U.S. Senate The World’s Greatest Deliberative Body
My friend and former colleague Steven Taylor offers what he terms “An Extremely Modest Proposal in Regards to the Senate.” Rather than filibusters and holds,
How about if a Senator has a reason to object to a given nominee that said Senator would, oh I don’t know, maybe take the floor and try to, well, persuade the other Senators that the nominee is, well, not worthy of the job. If one’s argument and evidence is powerful enough, perhaps one could actually form a majority contra the nominee.
If one’s preference is for democracy and efficiency over obstructionism and petty partisanship, Steven’s proposal has a certain appeal. If your inclination is for very limited governance and extreme deference to the rights of the minority, not so much.
My longstanding position — likely developed during the Clinton administration but maintained through the Republican administration of George W. Bush and the return of Democratic governance under Barack Obama — has been that the filibuster and similar extra-constitutional supermajority requirements should be reserved for truly game-changing legislation.
Presidents should get extreme deference on nominations for executive office and other non-lifetime appointments because the Senate’s role is merely supervisory — to ensure that those chosen are qualified to serve. For judgeships and other lifetime or very-long-term appointments (say, the FBI Director) Senators should take a more active role but, at the end of the day, the nominees should get an up-or-down straight majority vote. (Although I’m fine with the informal ability of Senators from a state that a federal district or appeals court judge would have jurisdiction over to have an effective veto, since it’s in keeping with the Senate’s historical role as representing states, not just people.)

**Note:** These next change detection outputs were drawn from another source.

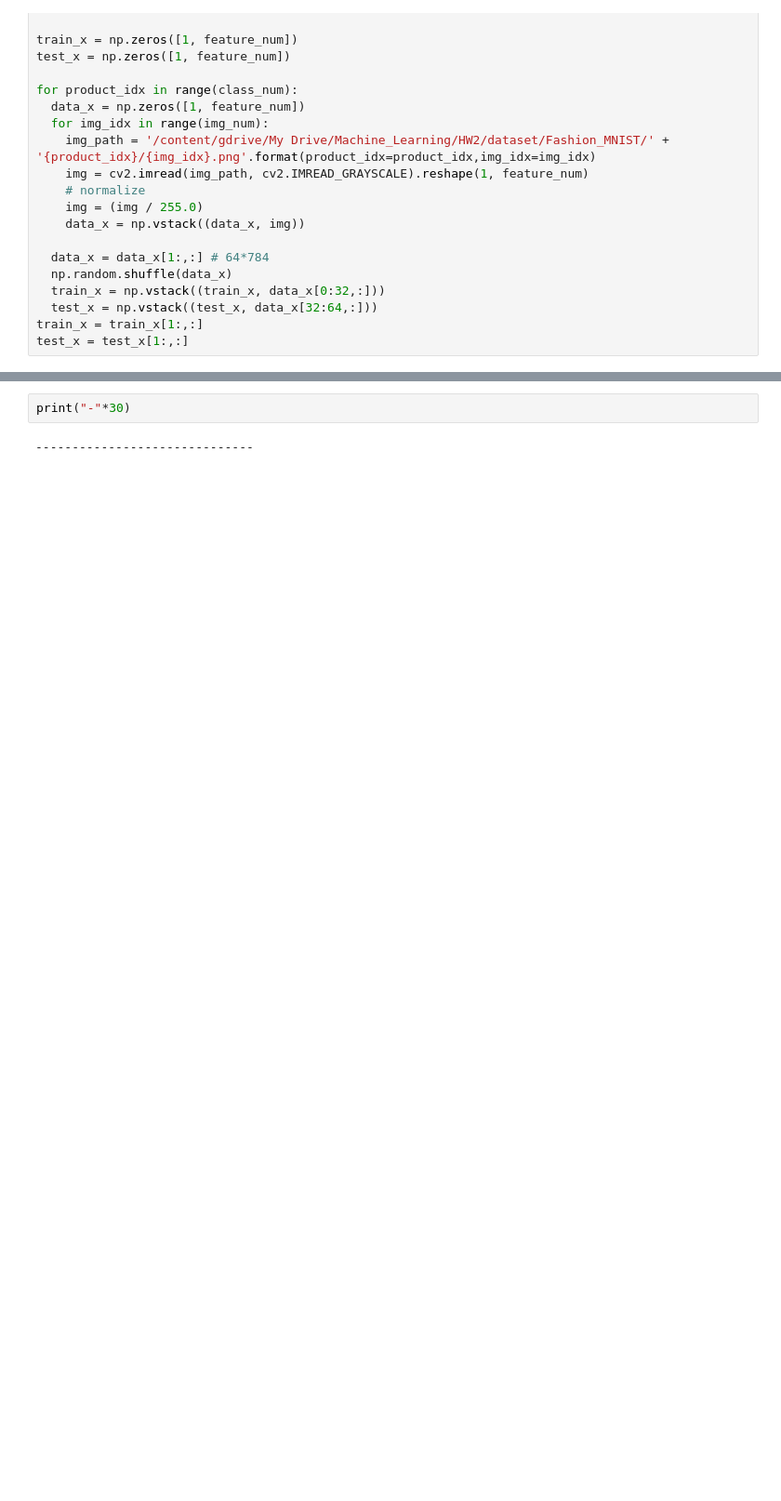
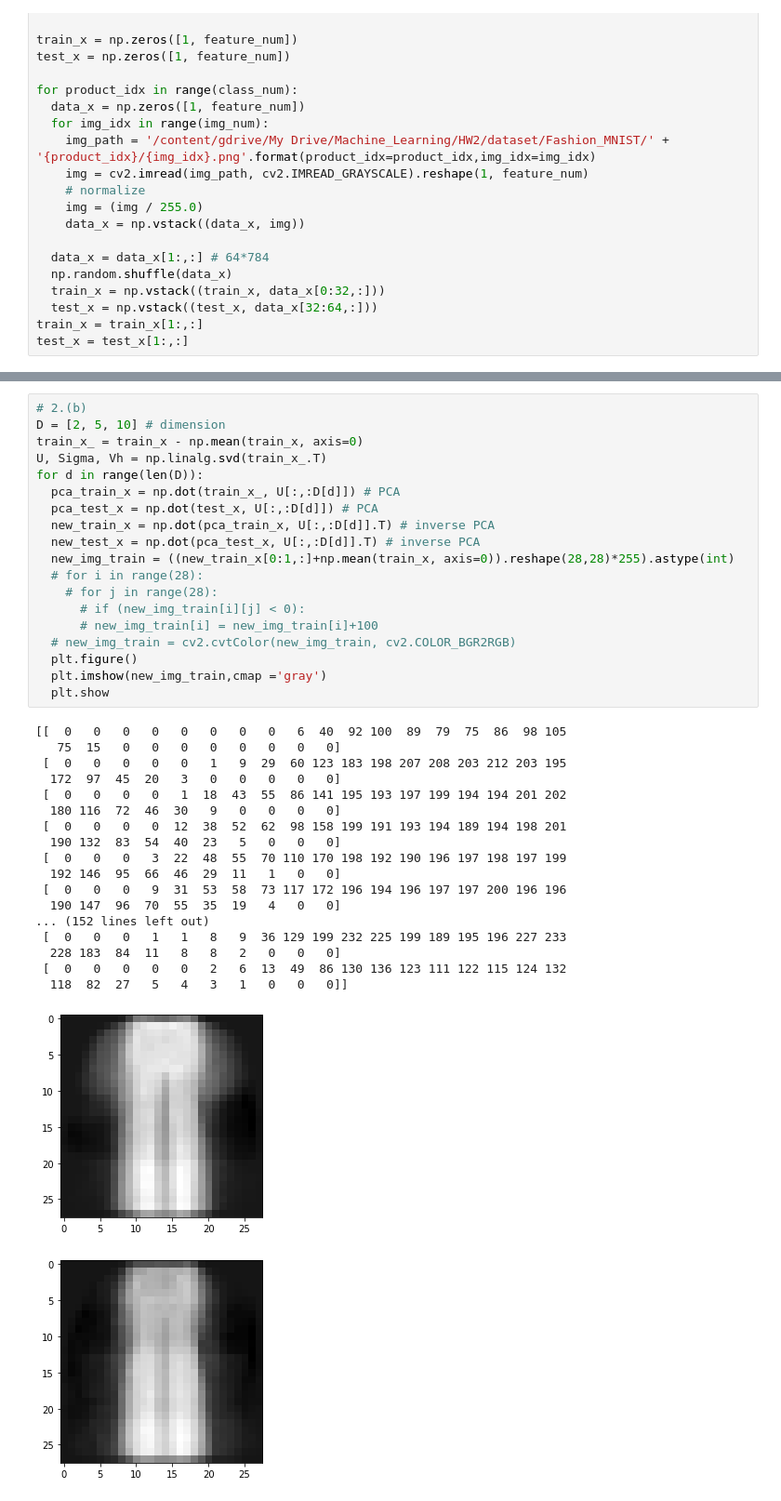
Before and after one commit to Louis5228/2020-Machine-Learning, a Jupyter notebook: 309512014_HW2.ipynb, the cells around one changed output, grey strips where cells are left out. Shown: that part at 93% size. Drawn from its saved outputs; the diff is of its cells as text; blank space fills up the shorter version.

```diff
--- a/309512014_HW2.ipynb
+++ b/309512014_HW2.ipynb
@@ -377,5 +372,40 @@ Test accuracy:     0.525
 ... (6 outputs left out)
-# %%
-print("-"*30)
-# %% [output]
-------------------------------
+# %%
+# 2.(b)
+D = [2, 5, 10] # dimension
+train_x_ = train_x - np.mean(train_x, axis=0)
+U, Sigma, Vh = np.linalg.svd(train_x_.T)
+for d in range(len(D)):
+  pca_train_x = np.dot(train_x_, U[:,:D[d]]) # PCA
+  pca_test_x = np.dot(test_x, U[:,:D[d]]) # PCA
+  new_train_x = np.dot(pca_train_x, U[:,:D[d]].T) # inverse PCA
+  new_test_x = np.dot(pca_test_x, U[:,:D[d]].T) # inverse PCA
+  new_img_train = ((new_train_x[0:1,:]+np.mean(train_x, axis=0)).reshape(28,28)*255).astype(int)
+  # for i in range(28):
+    # for j in range(28):
+      # if (new_img_train[i][j] < 0):
+      # new_img_train[i] = new_img_train[i]+100
+  # new_img_train = cv2.cvtColor(new_img_train, cv2.COLOR_BGR2RGB)
+  plt.figure()
+  plt.imshow(new_img_train,cmap ='gray')
+  plt.show
+# %% [output]
+[[  0   0   0   0   0   0   0   0   6  40  92 100  89  79  75  86  98 105
+   75  15   0   0   0   0   0   0   0   0]
+ [  0   0   0   0   0   1   9  29  60 123 183 198 207 208 203 212 203 195
+  172  97  45  20   3   0   0   0   0   0]
+ [  0   0   0   0   1  18  43  55  86 141 195 193 197 199 194 194 201 202
+  180 116  72  46  30   9   0   0   0   0]
+ [  0   0   0   0  12  38  52  62  98 158 199 191 193 194 189 194 198 201
+  190 132  83  54  40  23   5   0   0   0]
+ [  0   0   0   3  22  48  55  70 110 170 198 192 190 196 197 198 197 199
+  192 146  95  66  46  29  11   1   0   0]
+ [  0   0   0   9  31  53  58  73 117 172 196 194 196 197 197 200 196 196
+  190 147  96  70  55  35  19   4   0   0]
+... (152 lines left out)
+ [  0   0   0   1   1   8   9  36 129 199 232 225 199 189 195 196 227 233
+  228 183  84  11   8   8   2   0   0   0]
+ [  0   0   0   0   0   2   6  13  49  86 130 136 123 111 122 115 124 132
+  118  82  27   5   4   3   1   0   0   0]]
+[figure, added]
+[figure, added]
```
Also changed, not shown: parts of 6 cells of this notebook.
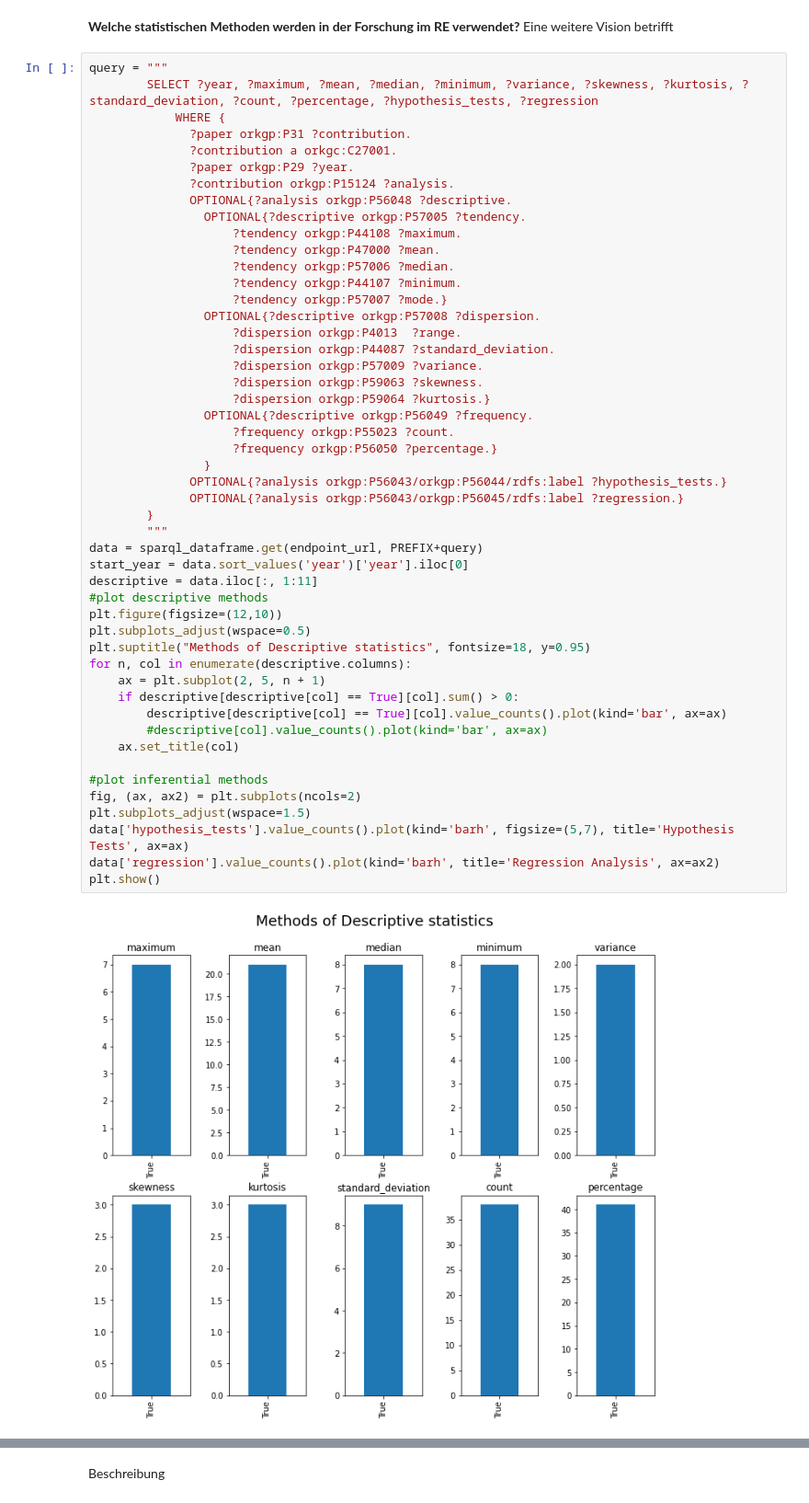
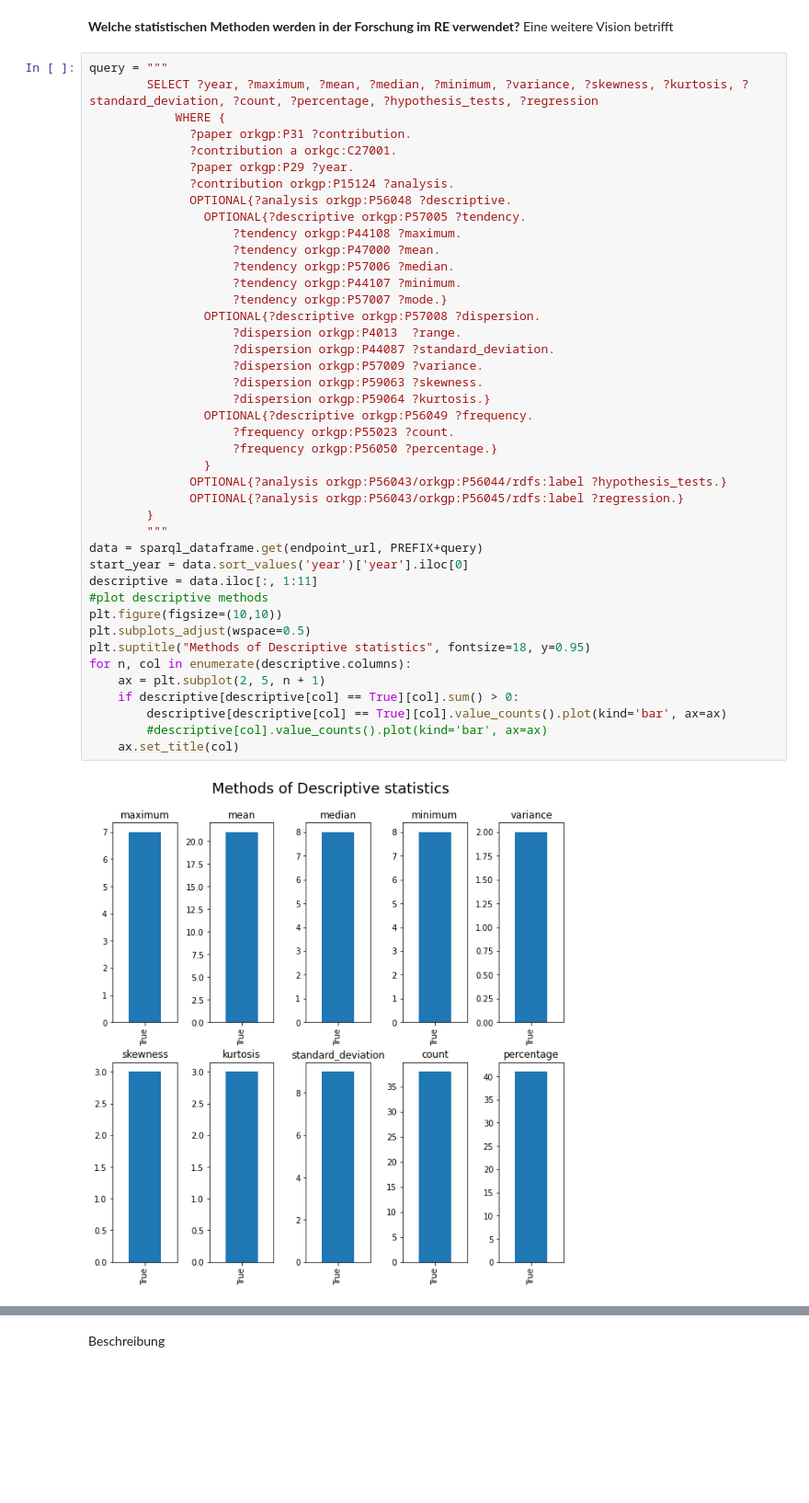
Before and after one commit to fWern/Bachelor-Thesis, a Jupyter notebook: sjoberg_roadmap_questions.ipynb, the cells around one changed output, grey strips where cells are left out. Shown: that part at 92% size. Saved outputs shown, nothing was run; the diff lists cells and outputs as text; blank space fills up the shorter version.

```diff
--- a/sjoberg_roadmap_questions.ipynb
+++ b/sjoberg_roadmap_questions.ipynb
@@ -138,39 +128,32 @@ query = """
                     ?tendency orkgp:P57006 ?median.
                     ?tendency orkgp:P44107 ?minimum.
                     ?tendency orkgp:P57007 ?mode.}
                 OPTIONAL{?descriptive orkgp:P57008 ?dispersion.
                     ?dispersion orkgp:P4013  ?range.
                     ?dispersion orkgp:P44087 ?standard_deviation.
                     ?dispersion orkgp:P57009 ?variance.
                     ?dispersion orkgp:P59063 ?skewness.
                     ?dispersion orkgp:P59064 ?kurtosis.}
                 OPTIONAL{?descriptive orkgp:P56049 ?frequency.
                     ?frequency orkgp:P55023 ?count.
                     ?frequency orkgp:P56050 ?percentage.}
                 }
               OPTIONAL{?analysis orkgp:P56043/orkgp:P56044/rdfs:label ?hypothesis_tests.}
               OPTIONAL{?analysis orkgp:P56043/orkgp:P56045/rdfs:label ?regression.}
         }
         """
 data = sparql_dataframe.get(endpoint_url, PREFIX+query)
 start_year = data.sort_values('year')['year'].iloc[0]
 descriptive = data.iloc[:, 1:11]
 #plot descriptive methods
-plt.figure(figsize=(12,10))
+plt.figure(figsize=(10,10))
 plt.subplots_adjust(wspace=0.5)
 plt.suptitle("Methods of Descriptive statistics", fontsize=18, y=0.95)
 for n, col in enumerate(descriptive.columns):
     ax = plt.subplot(2, 5, n + 1)
     if descriptive[descriptive[col] == True][col].sum() > 0:
         descriptive[descriptive[col] == True][col].value_counts().plot(kind='bar', ax=ax)
         #descriptive[col].value_counts().plot(kind='bar', ax=ax)
     ax.set_title(col)
-
-#plot inferential methods
-fig, (ax, ax2) = plt.subplots(ncols=2)
-plt.subplots_adjust(wspace=1.5)
-data['hypothesis_tests'].value_counts().plot(kind='barh', figsize=(5,7), title='Hypothesis Tests', ax=ax)
-data['regression'].value_counts().plot(kind='barh', title='Regression Analysis', ax=ax2)
-plt.show()
 # %% [output]
-[figure, old version]
+[figure, new version]
```
Also changed, not shown: parts of 39 cells of this notebook.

As a practical matter, though, it’s nearly impossible to enforce these rules. Once a precedent of politicizing a nomination is established, it naturally gets cited the next time the partisan shoe is on the other foot. And the arguments of conservative Republicans as to unfitness would have to be extraordinarily good, indeed, to sway enough of the 59 Democratic Senators to vote against the nominee of a Democratic president.
The modern era of party discipline is such that we may be past the time where persuasion is even possible.